- [Exercise material]:
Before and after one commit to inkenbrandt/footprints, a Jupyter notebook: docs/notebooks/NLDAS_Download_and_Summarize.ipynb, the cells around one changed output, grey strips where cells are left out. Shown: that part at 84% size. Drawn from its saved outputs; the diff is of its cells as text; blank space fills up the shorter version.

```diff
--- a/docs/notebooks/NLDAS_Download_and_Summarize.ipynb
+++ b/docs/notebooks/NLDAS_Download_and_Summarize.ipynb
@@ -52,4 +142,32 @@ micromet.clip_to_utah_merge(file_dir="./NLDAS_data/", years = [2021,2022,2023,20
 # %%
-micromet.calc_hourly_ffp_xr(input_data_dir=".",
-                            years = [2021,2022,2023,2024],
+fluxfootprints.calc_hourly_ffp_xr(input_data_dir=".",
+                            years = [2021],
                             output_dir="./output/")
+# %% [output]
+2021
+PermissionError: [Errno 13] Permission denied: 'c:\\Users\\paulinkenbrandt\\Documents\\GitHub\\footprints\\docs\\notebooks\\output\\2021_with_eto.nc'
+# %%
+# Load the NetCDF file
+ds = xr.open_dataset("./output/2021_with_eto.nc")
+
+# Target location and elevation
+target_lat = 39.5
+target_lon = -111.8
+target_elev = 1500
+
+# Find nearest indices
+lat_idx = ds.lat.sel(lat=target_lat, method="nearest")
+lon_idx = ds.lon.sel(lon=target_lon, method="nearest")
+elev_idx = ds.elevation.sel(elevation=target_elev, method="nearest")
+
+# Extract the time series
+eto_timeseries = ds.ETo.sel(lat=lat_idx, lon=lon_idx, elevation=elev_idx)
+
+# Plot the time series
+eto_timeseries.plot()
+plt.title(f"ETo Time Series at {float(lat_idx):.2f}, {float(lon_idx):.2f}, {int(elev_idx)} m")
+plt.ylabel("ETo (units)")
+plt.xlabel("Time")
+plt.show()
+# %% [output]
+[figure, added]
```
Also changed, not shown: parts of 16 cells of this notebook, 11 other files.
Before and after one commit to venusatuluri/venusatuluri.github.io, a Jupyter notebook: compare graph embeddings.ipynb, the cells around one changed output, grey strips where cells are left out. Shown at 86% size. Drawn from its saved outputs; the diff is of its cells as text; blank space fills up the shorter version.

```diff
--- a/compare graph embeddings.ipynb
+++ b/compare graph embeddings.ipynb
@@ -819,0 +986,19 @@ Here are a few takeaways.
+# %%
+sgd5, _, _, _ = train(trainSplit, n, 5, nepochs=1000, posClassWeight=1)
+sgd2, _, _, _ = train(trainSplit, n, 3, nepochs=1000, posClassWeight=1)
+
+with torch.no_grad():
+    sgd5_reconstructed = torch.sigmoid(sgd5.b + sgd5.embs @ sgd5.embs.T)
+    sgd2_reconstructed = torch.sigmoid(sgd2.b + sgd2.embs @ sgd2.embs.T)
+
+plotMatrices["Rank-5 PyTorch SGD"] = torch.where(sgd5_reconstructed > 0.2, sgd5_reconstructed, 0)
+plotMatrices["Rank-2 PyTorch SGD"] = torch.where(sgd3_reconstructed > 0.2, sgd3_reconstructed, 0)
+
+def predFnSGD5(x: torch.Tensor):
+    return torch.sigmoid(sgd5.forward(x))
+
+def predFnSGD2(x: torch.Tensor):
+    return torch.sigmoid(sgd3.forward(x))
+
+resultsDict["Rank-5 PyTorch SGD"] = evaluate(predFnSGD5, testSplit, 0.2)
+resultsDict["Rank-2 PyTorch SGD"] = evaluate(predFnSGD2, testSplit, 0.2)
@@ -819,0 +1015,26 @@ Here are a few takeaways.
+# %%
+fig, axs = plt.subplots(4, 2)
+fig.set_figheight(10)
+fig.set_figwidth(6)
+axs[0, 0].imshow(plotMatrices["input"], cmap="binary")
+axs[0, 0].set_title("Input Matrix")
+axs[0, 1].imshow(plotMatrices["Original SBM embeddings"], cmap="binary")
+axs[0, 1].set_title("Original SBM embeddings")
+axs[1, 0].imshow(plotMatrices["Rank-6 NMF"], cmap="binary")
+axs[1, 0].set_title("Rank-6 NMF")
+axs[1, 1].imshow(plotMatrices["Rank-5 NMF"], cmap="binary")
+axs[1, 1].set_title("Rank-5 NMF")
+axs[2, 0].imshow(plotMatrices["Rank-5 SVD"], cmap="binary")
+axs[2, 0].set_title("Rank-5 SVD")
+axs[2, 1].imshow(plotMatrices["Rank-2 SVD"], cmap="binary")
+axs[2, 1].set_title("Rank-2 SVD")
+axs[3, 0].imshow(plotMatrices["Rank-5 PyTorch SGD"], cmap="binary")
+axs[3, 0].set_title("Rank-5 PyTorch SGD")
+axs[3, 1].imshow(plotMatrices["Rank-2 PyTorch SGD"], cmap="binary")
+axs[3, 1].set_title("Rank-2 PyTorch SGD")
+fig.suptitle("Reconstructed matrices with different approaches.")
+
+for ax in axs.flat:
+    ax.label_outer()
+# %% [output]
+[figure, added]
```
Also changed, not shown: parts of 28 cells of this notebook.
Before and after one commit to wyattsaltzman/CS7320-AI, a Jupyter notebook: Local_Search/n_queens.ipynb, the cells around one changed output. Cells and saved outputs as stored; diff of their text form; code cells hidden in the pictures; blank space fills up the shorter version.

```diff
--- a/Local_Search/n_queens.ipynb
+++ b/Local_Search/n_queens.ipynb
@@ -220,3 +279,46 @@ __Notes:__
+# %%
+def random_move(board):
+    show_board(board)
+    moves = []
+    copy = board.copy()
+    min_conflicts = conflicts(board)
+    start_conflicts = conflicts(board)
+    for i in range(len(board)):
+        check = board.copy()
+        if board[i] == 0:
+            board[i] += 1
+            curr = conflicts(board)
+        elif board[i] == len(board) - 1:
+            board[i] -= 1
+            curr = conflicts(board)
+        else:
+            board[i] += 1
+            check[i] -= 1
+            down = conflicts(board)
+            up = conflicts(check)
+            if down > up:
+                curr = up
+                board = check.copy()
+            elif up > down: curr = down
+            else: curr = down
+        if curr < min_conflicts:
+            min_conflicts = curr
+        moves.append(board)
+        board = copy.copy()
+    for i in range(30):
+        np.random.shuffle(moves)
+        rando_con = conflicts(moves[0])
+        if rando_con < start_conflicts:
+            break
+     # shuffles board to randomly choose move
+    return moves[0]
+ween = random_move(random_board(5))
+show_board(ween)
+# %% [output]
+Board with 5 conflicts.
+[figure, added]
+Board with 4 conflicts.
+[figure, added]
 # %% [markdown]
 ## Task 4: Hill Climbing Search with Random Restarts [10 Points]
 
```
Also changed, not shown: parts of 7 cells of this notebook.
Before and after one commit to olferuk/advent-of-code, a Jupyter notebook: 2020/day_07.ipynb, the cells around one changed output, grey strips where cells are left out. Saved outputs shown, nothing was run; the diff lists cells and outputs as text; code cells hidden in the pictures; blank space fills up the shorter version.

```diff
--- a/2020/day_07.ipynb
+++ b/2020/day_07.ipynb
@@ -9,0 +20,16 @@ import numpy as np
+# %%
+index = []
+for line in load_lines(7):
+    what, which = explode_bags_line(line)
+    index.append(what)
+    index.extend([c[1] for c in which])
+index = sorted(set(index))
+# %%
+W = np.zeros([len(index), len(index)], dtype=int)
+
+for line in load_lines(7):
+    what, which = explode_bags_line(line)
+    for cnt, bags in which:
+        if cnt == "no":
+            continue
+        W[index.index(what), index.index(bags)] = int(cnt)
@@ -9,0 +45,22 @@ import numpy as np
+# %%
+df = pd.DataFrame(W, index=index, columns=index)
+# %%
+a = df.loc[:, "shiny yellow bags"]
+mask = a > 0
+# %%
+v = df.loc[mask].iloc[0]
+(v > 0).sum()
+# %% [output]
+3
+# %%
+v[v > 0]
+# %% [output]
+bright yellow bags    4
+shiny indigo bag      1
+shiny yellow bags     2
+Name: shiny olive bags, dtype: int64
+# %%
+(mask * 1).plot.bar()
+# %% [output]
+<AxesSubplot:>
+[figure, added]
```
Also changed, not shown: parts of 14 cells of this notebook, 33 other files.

- [Work to complete]: From the line with "Also changed, not shown: parts of 7" to the final line of the listing, write out each line unchanged. Add nothing.

- [Answer box]:
Also changed, not shown: parts of 7 cells of this notebook.
Before and after one commit to olferuk/advent-of-code, a Jupyter notebook: 2020/day_07.ipynb, the cells around one changed output, grey strips where cells are left out. Saved outputs shown, nothing was run; the diff lists cells and outputs as text; code cells hidden in the pictures; blank space fills up the shorter version.

```diff
--- a/2020/day_07.ipynb
+++ b/2020/day_07.ipynb
@@ -9,0 +20,16 @@ import numpy as np
+# %%
+index = []
+for line in load_lines(7):
+    what, which = explode_bags_line(line)
+    index.append(what)
+    index.extend([c[1] for c in which])
+index = sorted(set(index))
+# %%
+W = np.zeros([len(index), len(index)], dtype=int)
+
+for line in load_lines(7):
+    what, which = explode_bags_line(line)
+    for cnt, bags in which:
+        if cnt == "no":
+            continue
+        W[index.index(what), index.index(bags)] = int(cnt)
@@ -9,0 +45,22 @@ import numpy as np
+# %%
+df = pd.DataFrame(W, index=index, columns=index)
+# %%
+a = df.loc[:, "shiny yellow bags"]
+mask = a > 0
+# %%
+v = df.loc[mask].iloc[0]
+(v > 0).sum()
+# %% [output]
+3
+# %%
+v[v > 0]
+# %% [output]
+bright yellow bags    4
+shiny indigo bag      1
+shiny yellow bags     2
+Name: shiny olive bags, dtype: int64
+# %%
+(mask * 1).plot.bar()
+# %% [output]
+<AxesSubplot:>
+[figure, added]
```
Also changed, not shown: parts of 14 cells of this notebook, 33 other files.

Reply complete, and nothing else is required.